From there, I ventured out onto the Reserve – further and further each day. The trek is long and hot, especially when carrying lots of camera gear. No lie, I felt a bit like an explorer – or a National Geographic photographer!
I had been told to be careful of the tall grasses, because Kenya has poisonous snakes that like to live in the tall grasses. So you can picture a short blonde woman, weighed down by camera bags, gazelle jumping through the tall grass as if playing an odd version of ‘the floor is lava’. Whatever I looked like, I didn’t get bitten by snakes, so I call it a win.

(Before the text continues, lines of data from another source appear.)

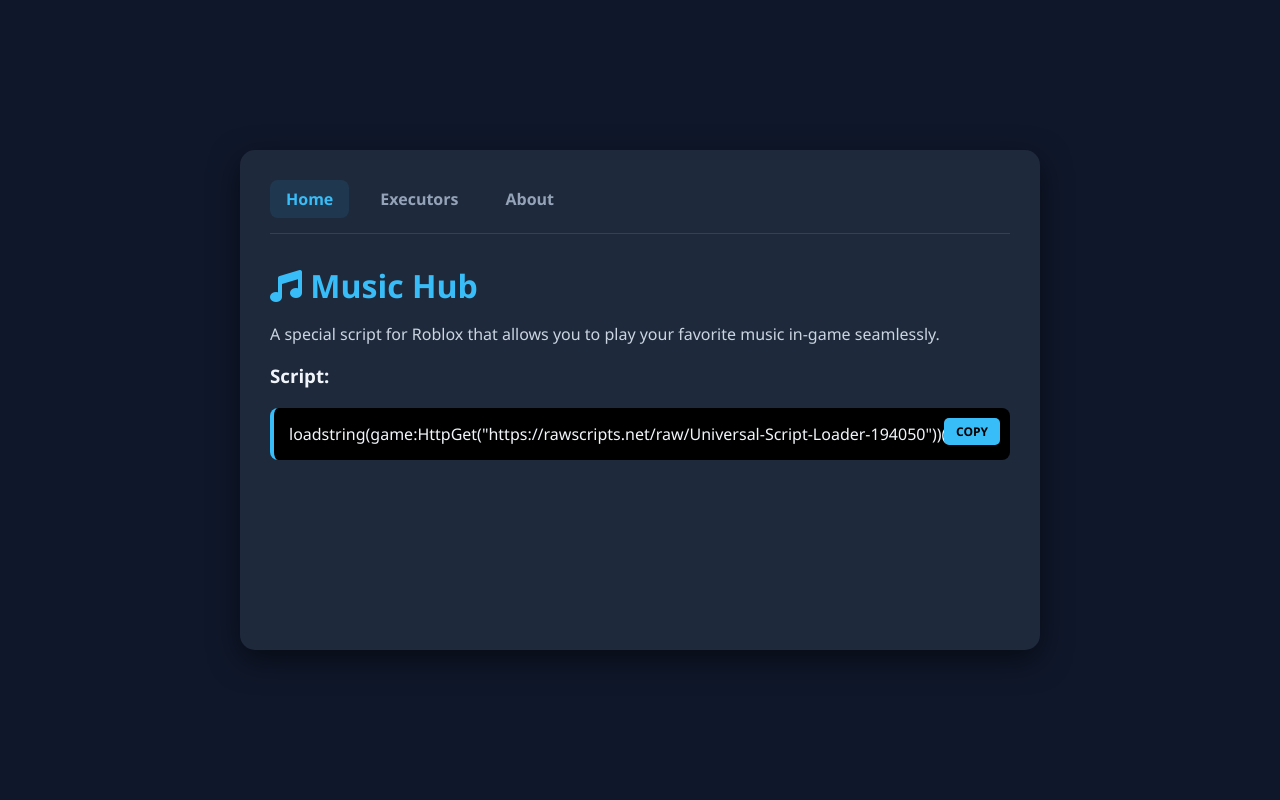
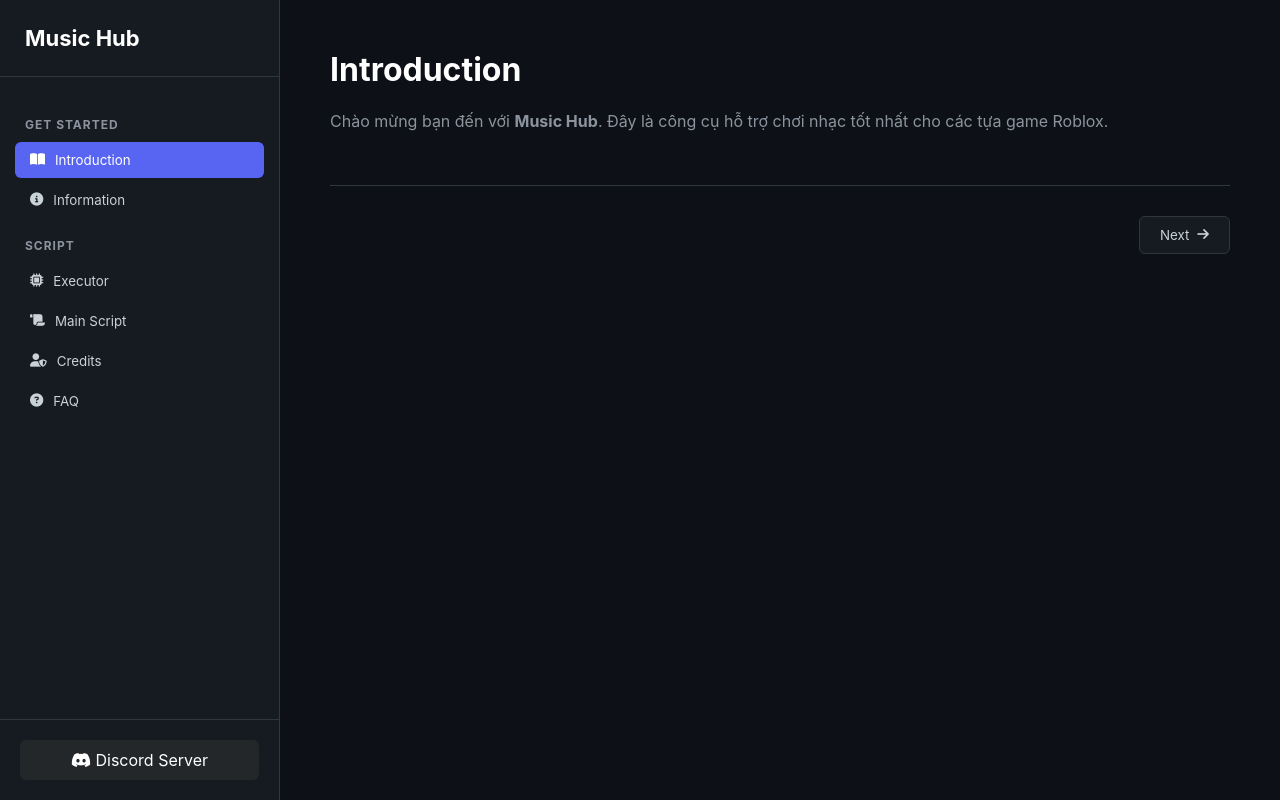
Before and after one commit to tienxida112-blip/Music-Hub-Document, a plain HTML site: page index.html in a window 1280 px wide. Drawn offline with Linux system fonts and the light colour scheme.

Commit message:
Update index.html for improved layout and styles

```diff
--- a/index.html
+++ b/index.html
@@ -3,191 +3,253 @@
 <head>
     <meta charset="UTF-8">
     <meta name="viewport" content="width=device-width, initial-scale=1.0">
-    <title>Music Hub Document</title>
+    <title>Music Hub | Documentation</title>
     <link rel="stylesheet" href="https://cdnjs.cloudflare.com/ajax/libs/font-awesome/6.4.0/css/all.min.css">
     <style>
         :root {
-            --bg-color: #0f172a;
-            --card-bg: #1e293b;
-            --accent-color: #38bdf8;
-            --text-color: #f1f5f9;
-            --transition-speed: 0.4s;
+            --sidebar-width: 280px;
+            --bg-body: #0d1117;
+            --bg-side: #161b22;
+            --accent: #5865f2;
+            --border: #30363d;
+            --text-main: #c9d1d9;
+            --text-muted: #8b949e;
         }
 
-        * {
-            margin: 0;
-            padding: 0;
-            box-sizing: border-box;
-            font-family: 'Segoe UI', Tahoma, Geneva, Verdana, sans-serif;
+        * { margin: 0; padding: 0; box-sizing: border-box; font-family: 'Inter', sans-serif; }
+        body { background: var(--bg-body); color: var(--text-main); display: flex; min-height: 100vh; }
+
+        /* --- SIDEBAR --- */
+        aside {
+            width: var(--sidebar-width);
+            background: var(--bg-side);
+            border-right: 1px solid var(--border);
+            position: fixed;
+            height: 100vh;
+            display: flex;
+            flex-direction: column;
         }
 
-        body {
-            background-color: var(--bg-color);
-            color: var(--text-color);
-            display: flex;
-            justify-content: center;
-            align-items: center;
-            min-height: 100vh;
-            overflow: hidden;
+        .sidebar-brand { padding: 25px; font-size: 22px; font-weight: bold; border-bottom: 1px solid var(--border); color: white; }
+
+        .nav-content { flex: 1; overflow-y: auto; padding: 20px 15px; }
+
+        .section-title {
+            font-size: 12px;
+            text-transform: uppercase;
+            color: var(--text-muted);
+            letter-spacing: 1px;
+            margin: 20px 0 10px 10px;
+            font-weight: 700;
         }
 
-        .container {
-            width: 90%;
-            max-width: 800px;
-            background: var(--card-bg);
-            border-radius: 15px;
-            box-shadow: 0 10px 30px rgba(0,0,0,0.5);
-            padding: 30px;
-            position: relative;
-            min-height: 500px;
+        .nav-item {
+            width: 100%;
+            padding: 10px 15px;
+            margin-bottom: 4px;
+            background: transparent;
+            border: none;
+            color: var(--text-main);
+            text-align: left;
+            border-radius: 6px;
+            cursor: pointer;
+            display: flex;
+            align-items: center;
+            gap: 10px;
+            transition: 0.2s;
         }
 
-        /* Menu điều hướng */
-        nav {
-            display: flex;
-            gap: 15px;
-            margin-bottom: 30px;
-            border-bottom: 1px solid #334155;
-            padding-bottom: 15px;
+        .nav-item:hover { background: rgba(255,255,255,0.05); }
+        .nav-item.active { background: var(--accent); color: white; }
+
+        .sidebar-footer { padding: 20px; border-top: 1px solid var(--border); }
+        .discord-btn {
+            display: block;
+            background: #23272a;
+            color: white;
+            text-align: center;
+            padding: 10px;
+            border-radius: 6px;
+            text-decoration: none;
+            transition: 0.3s;
         }
+        .discord-btn:hover { background: var(--accent); }
 
-        nav button {
-            background: transparent;
-            border: none;
-            color: #94a3b8;
-            cursor: pointer;
-            font-size: 16px;
-            font-weight: 600;
-            padding: 8px 16px;
-            transition: all 0.3s;
-            border-radius: 8px;
-        }
+        /* --- MAIN CONTENT --- */
+        main { margin-left: var(--sidebar-width); flex: 1; padding: 50px; max-width: 1000px; }
 
-        nav button.active {
-            color: var(--accent-color);
-            background: rgba(56, 189, 248, 0.1);
-        }
+        .page { display: none; animation: fadeIn 0.3s ease; }
+        .page.active { display: block; }
 
-        /* Hiệu ứng chuyển trang */
-        .page {
-            display: none;
-            animation: fadeIn var(--transition-speed) ease-in-out;
-        }
+        @keyframes fadeIn { from { opacity: 0; } to { opacity: 1; } }
 
-        .page.active {
-            display: block;
-        }
-
-        @keyframes fadeIn {
-            from { opacity: 0; transform: translateY(10px); }
-            to { opacity: 1; transform: translateY(0); }
-        }
-
-        /* Nội dung */
-        h1 { color: var(--accent-color); margin-bottom: 15px; }
-        p { line-height: 1.6; margin-bottom: 15px; color: #cbd5e1; }
+        h1 { margin-bottom: 20px; color: white; }
+        p { line-height: 1.6; margin-bottom: 20px; color: var(--text-muted); }
 
         .code-box {
             background: #000;
-            padding: 15px;
+            padding: 20px;
             border-radius: 8px;
+            border: 1px solid var(--border);
             position: relative;
             margin: 20px 0;
-            font-family: 'Courier New', Courier, monospace;
-            border-left: 4px solid var(--accent-color);
         }
 
-        .copy-btn {
-            position: absolute;
-            top: 10px;
-            right: 10px;
-            background: var(--accent-color);
-            border: none;
-            padding: 5px 12px;
-            border-radius: 5px;
-            cursor: pointer;
-            font-size: 12px;
-            font-weight: bold;
+        /* --- NEXT/BACK BUTTONS --- */
+        .nav-controls {
+            margin-top: 50px;
+            padding-top: 30px;
+            border-top: 1px solid var(--border);
+            display: flex;
+            justify-content: space-between;
         }
 
+        .nav-btn {
+            padding: 10px 20px;
+            background: var(--bg-side);
+            border: 1px solid var(--border);
+            color: var(--text-main);
+            border-radius: 6px;
+            cursor: pointer;
+            text-decoration: none;
+            display: flex;
+            align-items: center;
+            gap: 8px;
+        }
+
+        .nav-btn:hover { border-color: var(--accent); color: white; }
+        .nav-btn.disabled { visibility: hidden; }
+
         ul { list-style: none; }
-        li { margin-bottom: 10px; }
-        a { color: var(--accent-color); text-decoration: none; transition: 0.3s; }
-        a:hover { text-decoration: underline; opacity: 0.8; }
-
-        .warning {
-            background: rgba(239, 68, 68, 0.1);
-            border-left: 4px solid #ef4444;
-            padding: 15px;
-            margin-top: 20px;
-        }
+        li { margin-bottom: 10px; padding-left: 20px; position: relative; }
+        li::before { content: "•"; color: var(--accent); position: absolute; left: 0; }
     </style>
 </head>
 <body>
 
-<div class="container">
-    <nav>
-        <button onclick="showPage('home')" id="btn-home" class="active">Home</button>
-        <button onclick="showPage('executors')" id="btn-executors">Executors</button>
-        <button onclick="showPage('about')" id="btn-about">About</button>
-    </nav>
+    <aside>
+        <div class="sidebar-brand">Music Hub</div>
+        <div class="nav-content">
+            <div class="section-title">Get Started</div>
+            <button class="nav-item active" onclick="showPage(0)">
+                <i class="fas fa-book-open"></i> Introduction
+            </button>
+            <button class="nav-item" onclick="showPage(1)">
+                <i class="fas fa-info-circle"></i> Information
+            </button>
 
-    <div id="home" class="page active">
-        <h1><i class="fas fa-music"></i> Music Hub</h1>
-        <p>A special script for Roblox that allows you to play your favorite music in-game seamlessly.</p>
+            <div class="section-title">Script</div>
+            <button class="nav-item" onclick="showPage(2)">
+                <i class="fas fa-microchip"></i> Executor
+            </button>
+            <button class="nav-item" onclick="showPage(3)">
+                <i class="fas fa-scroll"></i> Main Script
+            </button>
+            <button class="nav-item" onclick="showPage(4)">
+                <i class="fas fa-user-shield"></i> Credits
+            </button>
+            <button class="nav-item" onclick="showPage(5)">
+                <i class="fas fa-question-circle"></i> FAQ
+            </button>
+        </div>
 
-        <h3>Script:</h3>
-        <div class="code-box">
-            <code id="scriptCode">loadstring(game:HttpGet("https://rawscripts.net/raw/Universal-Script-Loader-194050"))()</code>
-            <button class="copy-btn" onclick="copyScript()">COPY</button>
+        <div class="sidebar-footer">
+            <a href="https://discord.gg/YOUR_LINK" class="discord-btn" target="_blank">
+                <i class="fab fa-discord"></i> Discord Server
+            </a>
         </div>
-    </div>
+    </aside>
 
-    <div id="executors" class="page">
-        <h1><i class="fas fa-terminal"></i> Recommended Executors</h1>
-        <p>To use this script, you need a reliable executor:</p>
-        <ul>
-            <li><strong>Fast:</strong> <a href="https://weao.gg/" target="_blank">WEAO</a> or <a href="https://executors.samrat.lol/" target="_blank">SAMRAT</a></li>
-            <li><strong>Tested:</strong> <a href="https://spdmteam.com/index" target="_blank">Arceus X</a>, <a href="https://wearedevs.net/d/Solara" target="_blank">Solara</a>, <a href="https://xeno.onl/method" target="_blank">Xeno</a></li>
-            <li><strong>Risk:</strong> <a href="https://realvelocity.xyz/" target="_blank">Velocity</a> (Use with care)</li>
-        </ul>
-    </div>
+    <main>
+        <div class="page active">
+            <h1>Introduction</h1>
+            <p>Chào mừng bạn đến với <b>Music Hub</b>. Đây là công cụ hỗ trợ chơi nhạc tốt nhất cho các tựa game Roblox.</p>
+        </div>
 
-    <div id="about" class="page">
-        <h1><i class="fas fa-info-circle"></i> Information</h1>
-        <p>For more details about the developer and updates, visit the official link:</p>
-        <a href="https://tienxida112-blip.github.io/Music-Hub-Document/" target="_blank">View Full Documentation Here</a>
+        <div class="page">
+            <h1>Information</h1>
+            <p>Phiên bản hiện tại: 1.0.2 (Beta)</p>
+            <p>Tác giả: <b>Tiến</b></p>
+            <p>Music Hub được phát triển nhằm mục đích giải trí, hỗ trợ phát các bài nhạc từ nhiều nguồn khác nhau một cách mượt mà nhất.</p>
+        </div>
 
-        <div class="warning">
-            <strong><i class="fas fa-exclamation-triangle"></i> Notice:</strong>
-            Some Dropbox links have been taken down by the provider, so some music tracks might not work at the moment.
+        <div class="page">
+            <h1>Recommended Executors</h1>
+            <p>Dưới đây là danh sách các trình thực thi (Executors) đã được kiểm tra:</p>
+            <ul>
+                <li><a href="https://weao.gg/" style="color:var(--accent)">WEAO</a> hoặc <a href="https://executors.samrat.lol/" style="color:var(--accent)">SAMRAT</a> (Nhanh & Ổn định)</li>
+                <li><b>Arceus X:</b> Phổ biến trên Mobile</li>
+                <li><b>Solara & Xeno:</b> Hỗ trợ tốt trên PC</li>
+                <li><b>Velocity:</b> Hãy cẩn thận khi sử dụng</li>
+            </ul>
         </div>
-    </div>
-</div>
 
-<script>
-    function showPage(pageId) {
-        // Ẩn tất cả các trang
-        document.querySelectorAll('.page').forEach(page => {
-            page.classList.remove('active');
-        });
-        // Bỏ active ở tất cả các nút
-        document.querySelectorAll('nav button').forEach(btn => {
-            btn.classList.remove('active');
-        });
+        <div class="page">
+            <h1>Main Script</h1>
+            <p>Sao chép đoạn mã sau vào Executor của bạn:</p>
+            <div class="code-box">
+                <code id="luaCode">loadstring(game:HttpGet("https://rawscripts.net/raw/Universal-Script-Loader-194050"))()</code>
+            </div>
+            <p><i class="fas fa-exclamation-triangle"></i> Lưu ý: Một số link Dropbox có thể bị lỗi do quá trình lưu trữ.</p>
+        </div>
 
-        // Hiển thị trang được chọn
-        document.getElementById(pageId).classList.add('active');
-        // Active nút tương ứng
-        document.getElementById('btn-' + pageId).classList.add('active');
-    }
+        <div class="page">
+            <h1>Credits</h1>
+            <p>Cảm ơn những người đã đóng góp cho dự án:</p>
+            <ul>
+                <li><b>Tiến (Owner):</b> Lead Developer</li>
+                <li><b>Footagesus:</b> Documentation & Community Help</li>
+                <li><b>Vinh, Đạt, Tường:</b> Beta Testers</li>
+            </ul>
+        </div>
 
-    function copyScript() {
-        const code = document.getElementById('scriptCode').innerText;
-        navigator.clipboard.writeText(code);
-        alert("Script copied to clipboard!");
-    }
-</script>
+        <div class="page">
+            <h1>FAQ (Câu hỏi thường gặp)</h1>
+            <p><b>Q: Script có bị ban không?</b><br>A: Hiện tại script rất an toàn, nhưng hãy luôn cẩn thận.</p>
+            <p><b>Q: Tại sao nhạc không phát?</b><br>A: Có thể link nhạc đã bị die hoặc server Roblox đó bị lỗi âm thanh.</p>
+        </div>
 
+        <div class="nav-controls">
+            <button id="prevBtn" class="nav-btn" onclick="changePage(-1)">
+                <i class="fas fa-arrow-left"></i> Back
+            </button>
+            <button id="nextBtn" class="nav-btn" onclick="changePage(1)">
+                Next <i class="fas fa-arrow-right"></i>
+            </button>
+        </div>
+    </main>
+
+    <script>
+        let currentPage = 0;
+        const pages = document.querySelectorAll('.page');
+        const navItems = document.querySelectorAll('.nav-item');
+
+        function showPage(index) {
+            pages[currentPage].classList.remove('active');
+            navItems[currentPage].classList.remove('active');
+
+            currentPage = index;
+
+            pages[currentPage].classList.add('active');
+            navItems[currentPage].classList.add('active');
+
+            // Update Nút Next/Back
+            document.getElementById('prevBtn').classList.toggle('disabled', currentPage === 0);
+            document.getElementById('nextBtn').classList.toggle('disabled', currentPage === pages.length - 1);
+
+            // Cuộn lên đầu trang khi chuyển page
+            window.scrollTo(0, 0);
+        }
+
+        function changePage(step) {
+            let newPage = currentPage + step;
+            if (newPage >= 0 && newPage < pages.length) {
+                showPage(newPage);
+            }
+        }
+
+        // Khởi tạo trang đầu tiên
+        showPage(0);
+    </script>
 </body>
 </html>
```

While on the Reserve, I played a dance with the wild animals that lived there. A dance, if you will, with the animals – wanting to get close, but not close enough to be a threat to these animals. There is a particular type of hoofed animal called a hartebeest…they look like a cross over between deer and gazelle. But to me, they will forever be called Pantaloons, because it looks like they are wearing a pair of puffy, tan pantaloons. Anyway, these things have horns, so I stayed away from them! The zebras were my favorite – I would go out zebra chasing all day (I call it zebra chasing not because I’m chasing them, but because zebra shooting sounds bad, even though I’m just using my camera).
A family of giraffes also comes to visit the Reserve, but they live on the far far side of the Reserve. Many days, I would walk out to the back of the reserve, trying to catch a glimpse of the giraffes. And each day I went, they were never never there….until the last day before I flew out of the country.
Rimpa was an amazing, life changing experience. I did a lot of soul searching on this trip. Have you ever thought of being a farmer? Or an explorer?